Workers have been trying to clear tonnes of toxic seaweed which have accumulated on beaches in Brittany in France.
Un an de lutte contre les algues vertes n’a pas fait reculer le fléau
By Angela Bolis, Le Monde
Translation: One Year On … Green Algae Are More Than Ever Plaguing Brittany’s Beaches
One year after the French Government launched the ‘Plan National de Lutte Contre les Algues Vertes’ (National plan against Green Algae), toxic seaweed which have accumulated on beaches in Brittany, is still causing great problems along the country’s coastlines.
All summer long, there have been constant and costly efforts to remove tons of toxic algae from beaches, but no sooner than the seaweed is removed, more grows.
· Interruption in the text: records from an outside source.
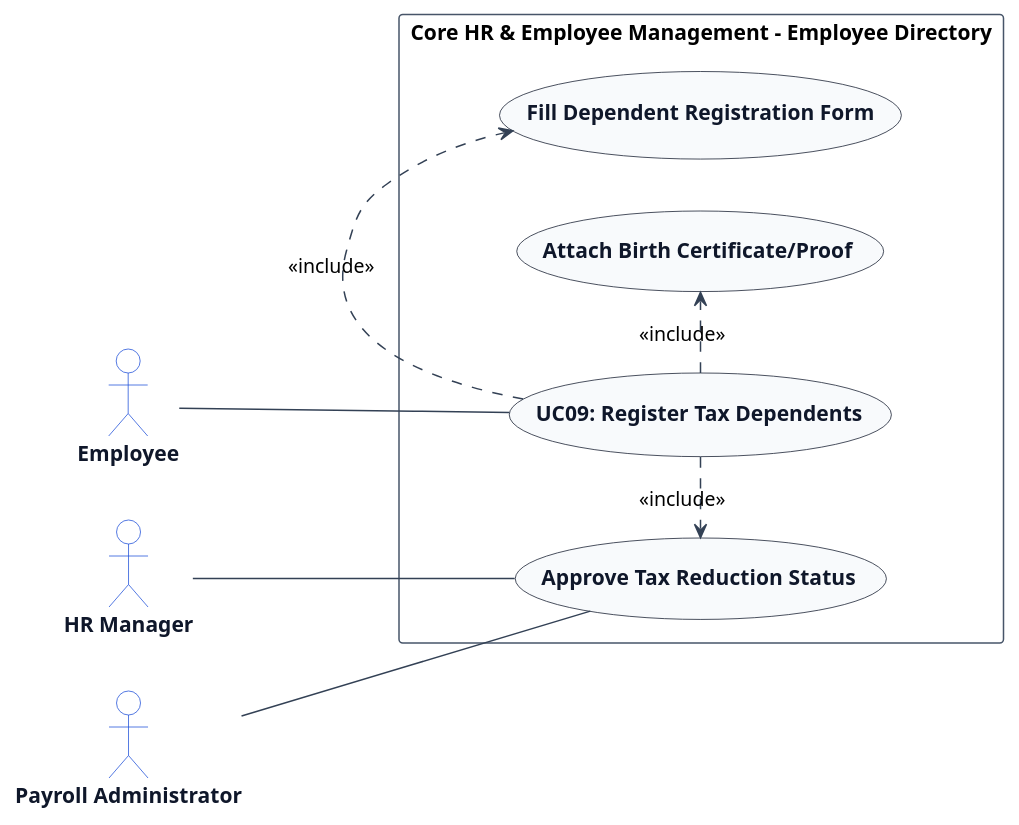
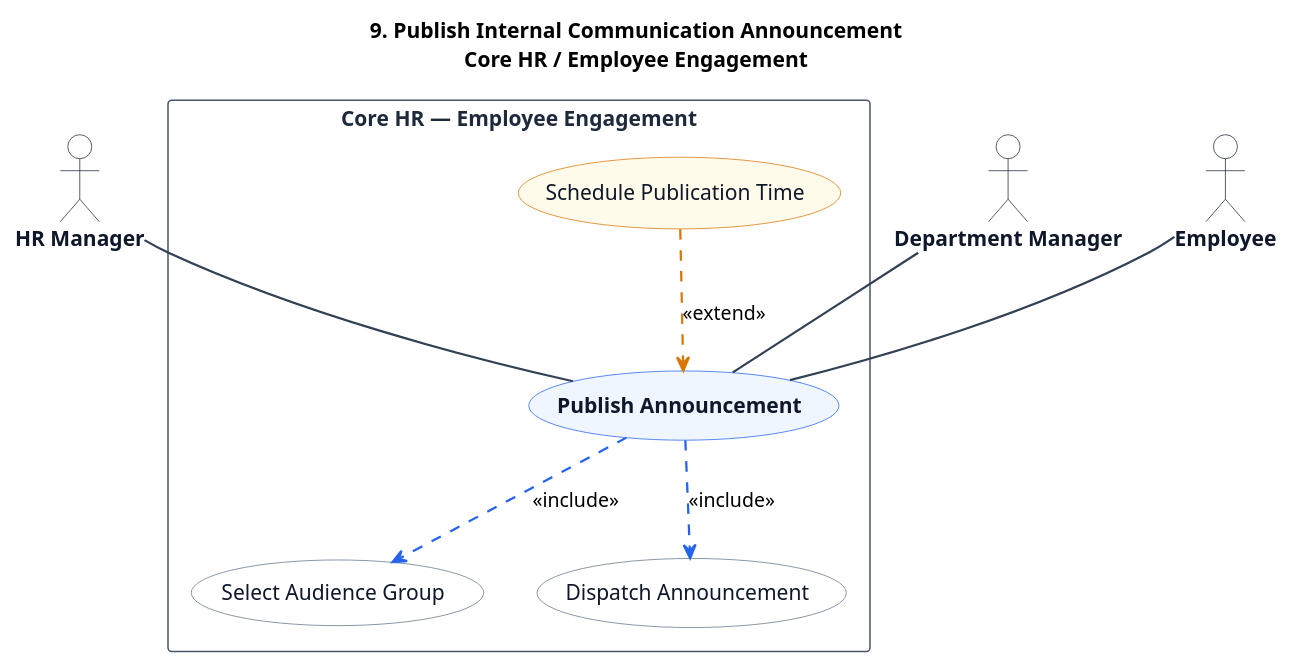
Before and after one commit to TamBui1706/HRPlatform: the diagram in usecase_puml/module_01_core_hr/UC09.puml, drawn with PlantUML. The commit also changed 256 other files, not shown here.

```diff
--- a/usecase_puml/module_01_core_hr/UC09.puml
+++ b/usecase_puml/module_01_core_hr/UC09.puml
@@ -1,38 +1,65 @@
 @startuml
-left to right direction
+title 9. Publish Internal Communication Announcement\nCore HR / Employee Engagement
+
 skinparam shadowing false
 skinparam packageStyle rectangle
 skinparam actorStyle stickman
 
-skinparam ArrowColor #334155
-skinparam ActorBorderColor #1d4ed8
+hide stereotype
+
+skinparam ActorBorderColor #1e293b
 skinparam ActorBackgroundColor #ffffff
 skinparam ActorFontColor #0f172a
 skinparam ActorFontStyle bold
 
-skinparam UsecaseBorderColor #0f172a
-skinparam UsecaseBackgroundColor #f8fafc
-skinparam UsecaseFontColor #0f172a
-skinparam UsecaseFontStyle bold
-
 skinparam RectangleBorderColor #475569
 skinparam RectangleBackgroundColor #ffffff
+skinparam RectangleFontColor #1e293b
+skinparam RectangleFontStyle bold
 
+skinparam ArrowColor #334155
+skinparam ArrowThickness 1.5
+
+skinparam usecase {
+    BackgroundColor #eff6ff
+    BorderColor #2563eb
+    FontColor #0f172a
+    FontStyle bold
+}
+
+skinparam usecase<<Inc>> {
+    BackgroundColor #ffffff
+    BorderColor #64748b
+    FontColor #0f172a
+    FontStyle normal
+}
+
+skinparam usecase<<Ext>> {
+    BackgroundColor #fffbeb
+    BorderColor #d97706
+    FontColor #0f172a
+    FontStyle normal
+}
+
+actor "HR Manager" as HRManager
+actor "Department Manager" as DepartmentManager
 actor "Employee" as Employee
-actor "HR Manager" as HRManager
-actor "Payroll Administrator" as PayrollAdministrator
 
-rectangle "Core HR & Employee Management - Employee Directory" {
-    usecase "UC09: Register Tax Dependents" as UC_Main
-    usecase "Fill Dependent Registration Form" as UC_FillForm
-    usecase "Attach Birth Certificate/Proof" as UC_AttachProof
-    usecase "Approve Tax Reduction Status" as UC_ApproveTax
+rectangle "Core HR — Employee Engagement" {
+    usecase "Publish Announcement" as UC_Main
 
+    usecase "Select Audience Group" as UC_Inc1 <<Inc>>
+    usecase "Dispatch Announcement" as UC_Inc2 <<Inc>>
+
+    usecase "Schedule Publication Time" as UC_Ext1 <<Ext>>
+
+    HRManager -- UC_Main
+    DepartmentManager -- UC_Main
     Employee -- UC_Main
-    HRManager -- UC_ApproveTax
-    PayrollAdministrator -- UC_ApproveTax
-    UC_Main .> UC_FillForm : <<include>>
-    UC_Main .> UC_AttachProof : <<include>>
-    UC_Main .> UC_ApproveTax : <<include>>
+
+    UC_Main .[#2563eb].> UC_Inc1 : <<include>>
+    UC_Main .[#2563eb].> UC_Inc2 : <<include>>
+
+    UC_Ext1 .[#d97706].> UC_Main : <<extend>>
 }
 @enduml
```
Recently, 36 wild boars have been discovered dead on the shores of Brittany. Autopsies revealed that they had died from the resulting gases released from the decomposing plants.
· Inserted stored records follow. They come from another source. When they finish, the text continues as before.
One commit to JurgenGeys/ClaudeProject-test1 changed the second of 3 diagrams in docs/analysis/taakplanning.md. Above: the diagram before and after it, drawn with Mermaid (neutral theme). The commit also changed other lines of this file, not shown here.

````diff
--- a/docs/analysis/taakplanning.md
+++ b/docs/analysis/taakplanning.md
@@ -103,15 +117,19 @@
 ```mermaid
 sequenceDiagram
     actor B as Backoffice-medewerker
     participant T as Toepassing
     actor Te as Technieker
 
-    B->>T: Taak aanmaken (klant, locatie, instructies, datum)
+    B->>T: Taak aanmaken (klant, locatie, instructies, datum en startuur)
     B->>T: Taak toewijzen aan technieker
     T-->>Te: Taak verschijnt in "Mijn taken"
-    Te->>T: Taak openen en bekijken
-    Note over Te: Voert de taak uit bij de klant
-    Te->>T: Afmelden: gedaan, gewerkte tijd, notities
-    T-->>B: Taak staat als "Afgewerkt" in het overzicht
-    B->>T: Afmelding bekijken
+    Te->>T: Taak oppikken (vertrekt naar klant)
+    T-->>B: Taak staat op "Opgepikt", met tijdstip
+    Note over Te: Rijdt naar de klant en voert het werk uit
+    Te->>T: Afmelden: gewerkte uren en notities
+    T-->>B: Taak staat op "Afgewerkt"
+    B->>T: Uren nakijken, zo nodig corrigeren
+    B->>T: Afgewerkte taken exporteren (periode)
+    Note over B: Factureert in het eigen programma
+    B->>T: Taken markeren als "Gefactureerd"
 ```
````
As well as being hazardous to health – causing the death of a horse last year and wild boars’ this year- the problem has had a negative impact on tourism as well.
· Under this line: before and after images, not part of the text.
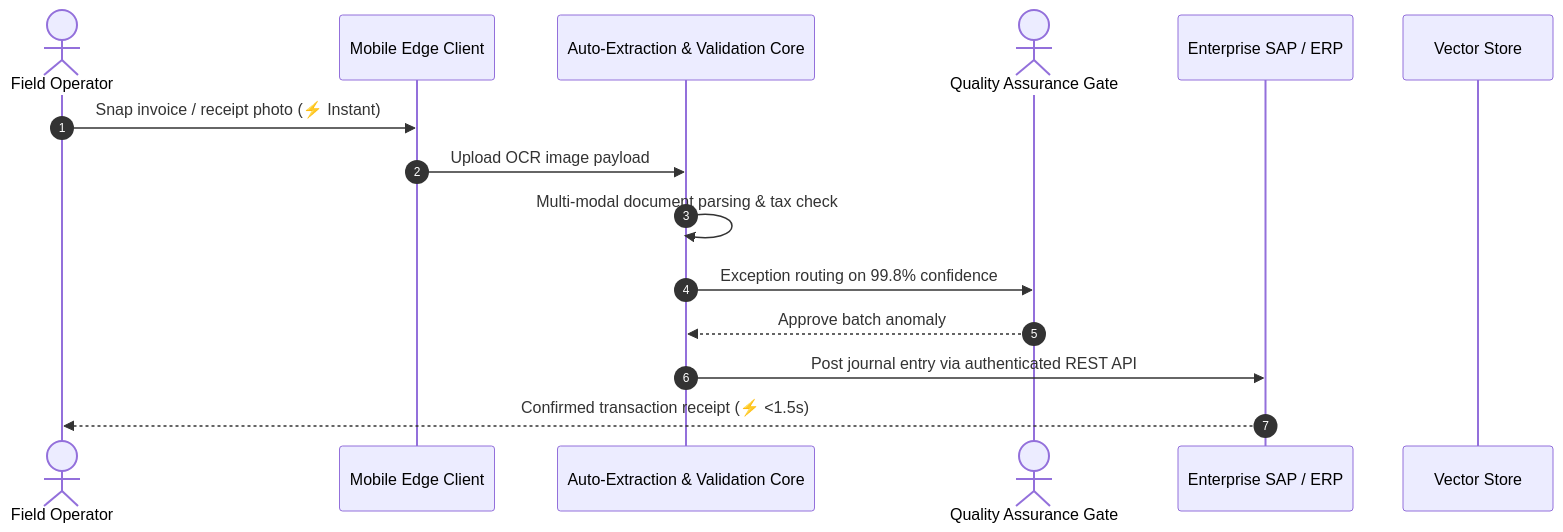
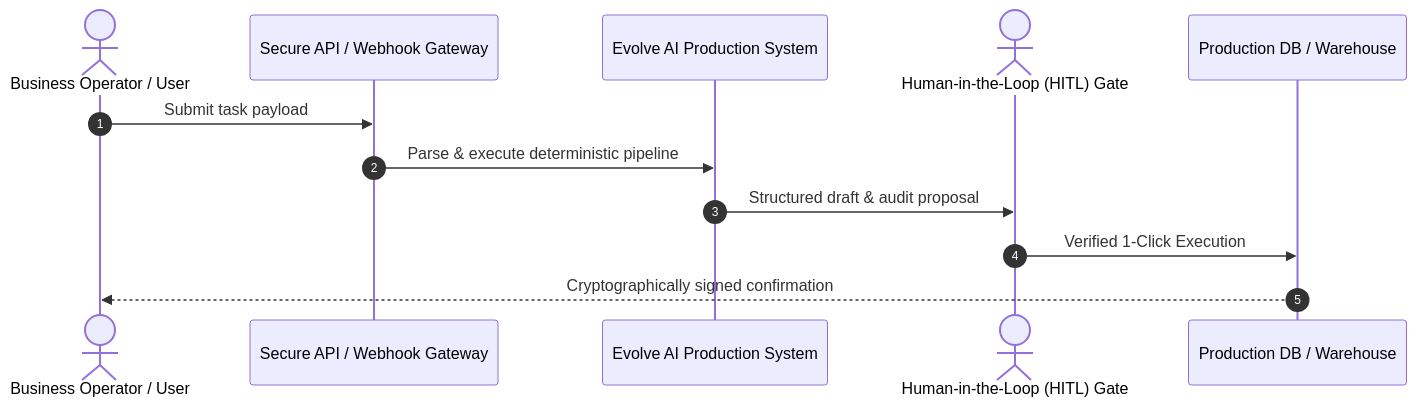
Before and after one commit to EvolveMinds/codeforge-ai-vscode: the diagram in docs/WORKFLOW_TOPOLOGY.md, drawn with Mermaid. The commit also changed 7 other files, not shown here.

Commit message:
feat: display active showcase architecture template across UI and canvas

````diff
--- a/docs/WORKFLOW_TOPOLOGY.md
+++ b/docs/WORKFLOW_TOPOLOGY.md
@@ -3,17 +3,15 @@
 ```mermaid
 sequenceDiagram
     autonumber
-    actor Operator as Field Operator
-    participant EdgeApp as Mobile Edge Client
-    participant AICore as Auto-Extraction & Validation Core
-    actor Reviewer as Quality Assurance Gate
-    participant ERP as Enterprise SAP / ERP
-    participant VectorStore as Vector Store
-    Operator->>EdgeApp: Snap invoice / receipt photo (⚡ Instant)
-    EdgeApp->>AICore: Upload OCR image payload
-    AICore->>AICore: Multi-modal document parsing & tax check
-    AICore->>Reviewer: Exception routing on 99.8% confidence
-    Reviewer-->>AICore: Approve batch anomaly
-    AICore->>ERP: Post journal entry via authenticated REST API
-    ERP-->>Operator: Confirmed transaction receipt (⚡ <1.5s)
+    actor Operator as Business Operator / User
+    participant Ingest as Secure API / Webhook Gateway
+    participant Agent as Evolve AI Production System
+    actor Supervisor as Human-in-the-Loop (HITL) Gate
+    participant Target as Production DB / Warehouse
+    
+    Operator->>Ingest: Submit task payload
+    Ingest->>Agent: Parse & execute deterministic pipeline
+    Agent->>Supervisor: Structured draft & audit proposal
+    Supervisor->>Target: Verified 1-Click Execution
+    Target-->>Operator: Cryptographically signed confirmation
 ```
````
The algae first made its appearance on Brittany’s coastline, about 4 decades ago but it is only recently that official bodies have begun to really tackle the problem.
The latest governmental effort ” Le Plan National de Lutte Contre les Algues Vertes’ (National plan against Green Algae), was launched last year and focuses on 8 bays surrounded by 3500 farms.
109 sites in Brittany are badly affected with daily cleanups sometimes taking away as much as 70,000 cubed metres of algae per year. Some of this is used as fertiliser.
Besides costly clean-ups, the Plan aims to bring preventative solutions to the green tides problem plaguing Brittany’s beaches.
The cause of the scourge is easily identifiable. Fertilisers from local farms run-off into water-systems saturating the water with nitrates causing algae blooms. The Plan aims to reduce such toxic run-offs’ discharge in the 8 bays, by up to 40 percent, which still appears quite “unrealistic and basically unnecessary”, said Alain Menesguen, IFREMER scientist, “…unless nitrates’ levels in rivers and run-offs are indeed reduced below 15mlg/liter in concentration.”
Many but not all, local farms around the 8 concerned bays, have agreed to various measures to reduce this runoff, including turning 60% of land back to grassland and not using fertilisers. As yet though, success has not been achieved.
The scope of the problem becomes quite clear “it is a whole new approach of agriculture that needs to be rethought” said scientist Jean-Paul Guyomarc’h, (conseiller scientifique à l’association Eau et rivières de Bretagne)… and it will not happen overnight…
Wave Of Toxic Green Beaches, France, By Sharlene Pilkey
With beaches and coastlines all over the world already under attack from sea level rise, pollution, mining, driving, seawall construction and human development encroachment, another menace is mounting an assault. Humans are behind this one too…